%%

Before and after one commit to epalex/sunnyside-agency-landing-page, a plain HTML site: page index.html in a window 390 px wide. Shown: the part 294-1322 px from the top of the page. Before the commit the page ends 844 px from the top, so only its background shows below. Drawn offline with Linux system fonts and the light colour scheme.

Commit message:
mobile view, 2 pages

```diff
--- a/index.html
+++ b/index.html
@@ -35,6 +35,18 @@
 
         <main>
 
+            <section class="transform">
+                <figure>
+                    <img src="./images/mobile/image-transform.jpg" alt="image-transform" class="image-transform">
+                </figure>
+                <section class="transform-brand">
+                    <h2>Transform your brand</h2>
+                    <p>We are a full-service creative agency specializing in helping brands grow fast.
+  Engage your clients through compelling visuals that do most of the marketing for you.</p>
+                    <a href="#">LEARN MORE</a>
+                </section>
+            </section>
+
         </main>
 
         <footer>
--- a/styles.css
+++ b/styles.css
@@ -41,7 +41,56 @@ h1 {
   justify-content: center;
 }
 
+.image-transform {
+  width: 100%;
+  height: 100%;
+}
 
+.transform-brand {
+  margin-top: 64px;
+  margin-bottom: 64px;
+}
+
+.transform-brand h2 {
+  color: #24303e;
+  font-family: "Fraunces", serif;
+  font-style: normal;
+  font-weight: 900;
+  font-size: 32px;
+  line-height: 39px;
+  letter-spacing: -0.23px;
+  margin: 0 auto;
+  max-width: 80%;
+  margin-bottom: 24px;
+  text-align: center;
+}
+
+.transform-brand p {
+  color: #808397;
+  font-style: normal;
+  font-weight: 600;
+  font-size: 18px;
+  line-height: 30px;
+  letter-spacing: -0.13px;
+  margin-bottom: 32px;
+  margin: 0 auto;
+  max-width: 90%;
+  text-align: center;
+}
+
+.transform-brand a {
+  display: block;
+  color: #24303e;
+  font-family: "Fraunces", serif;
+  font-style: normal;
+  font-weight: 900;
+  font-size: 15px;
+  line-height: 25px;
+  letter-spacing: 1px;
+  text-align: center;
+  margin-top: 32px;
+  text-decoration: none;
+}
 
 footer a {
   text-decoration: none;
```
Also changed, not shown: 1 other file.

%%

__Your assignment__
When you reach the end of the listing, print it again in full, exactly as given.

__Your response__
Before and after one commit to epalex/sunnyside-agency-landing-page, a plain HTML site: page index.html in a window 390 px wide. Shown: the part 294-1322 px from the top of the page. Before the commit the page ends 844 px from the top, so only its background shows below. Drawn offline with Linux system fonts and the light colour scheme.

Commit message:
mobile view, 2 pages

```diff
--- a/index.html
+++ b/index.html
@@ -35,6 +35,18 @@
 
         <main>
 
+            <section class="transform">
+                <figure>
+                    <img src="./images/mobile/image-transform.jpg" alt="image-transform" class="image-transform">
+                </figure>
+                <section class="transform-brand">
+                    <h2>Transform your brand</h2>
+                    <p>We are a full-service creative agency specializing in helping brands grow fast.
+  Engage your clients through compelling visuals that do most of the marketing for you.</p>
+                    <a href="#">LEARN MORE</a>
+                </section>
+            </section>
+
         </main>
 
         <footer>
--- a/styles.css
+++ b/styles.css
@@ -41,7 +41,56 @@ h1 {
   justify-content: center;
 }
 
+.image-transform {
+  width: 100%;
+  height: 100%;
+}
 
+.transform-brand {
+  margin-top: 64px;
+  margin-bottom: 64px;
+}
+
+.transform-brand h2 {
+  color: #24303e;
+  font-family: "Fraunces", serif;
+  font-style: normal;
+  font-weight: 900;
+  font-size: 32px;
+  line-height: 39px;
+  letter-spacing: -0.23px;
+  margin: 0 auto;
+  max-width: 80%;
+  margin-bottom: 24px;
+  text-align: center;
+}
+
+.transform-brand p {
+  color: #808397;
+  font-style: normal;
+  font-weight: 600;
+  font-size: 18px;
+  line-height: 30px;
+  letter-spacing: -0.13px;
+  margin-bottom: 32px;
+  margin: 0 auto;
+  max-width: 90%;
+  text-align: center;
+}
+
+.transform-brand a {
+  display: block;
+  color: #24303e;
+  font-family: "Fraunces", serif;
+  font-style: normal;
+  font-weight: 900;
+  font-size: 15px;
+  line-height: 25px;
+  letter-spacing: 1px;
+  text-align: center;
+  margin-top: 32px;
+  text-decoration: none;
+}
 
 footer a {
   text-decoration: none;
```
Also changed, not shown: 1 other file.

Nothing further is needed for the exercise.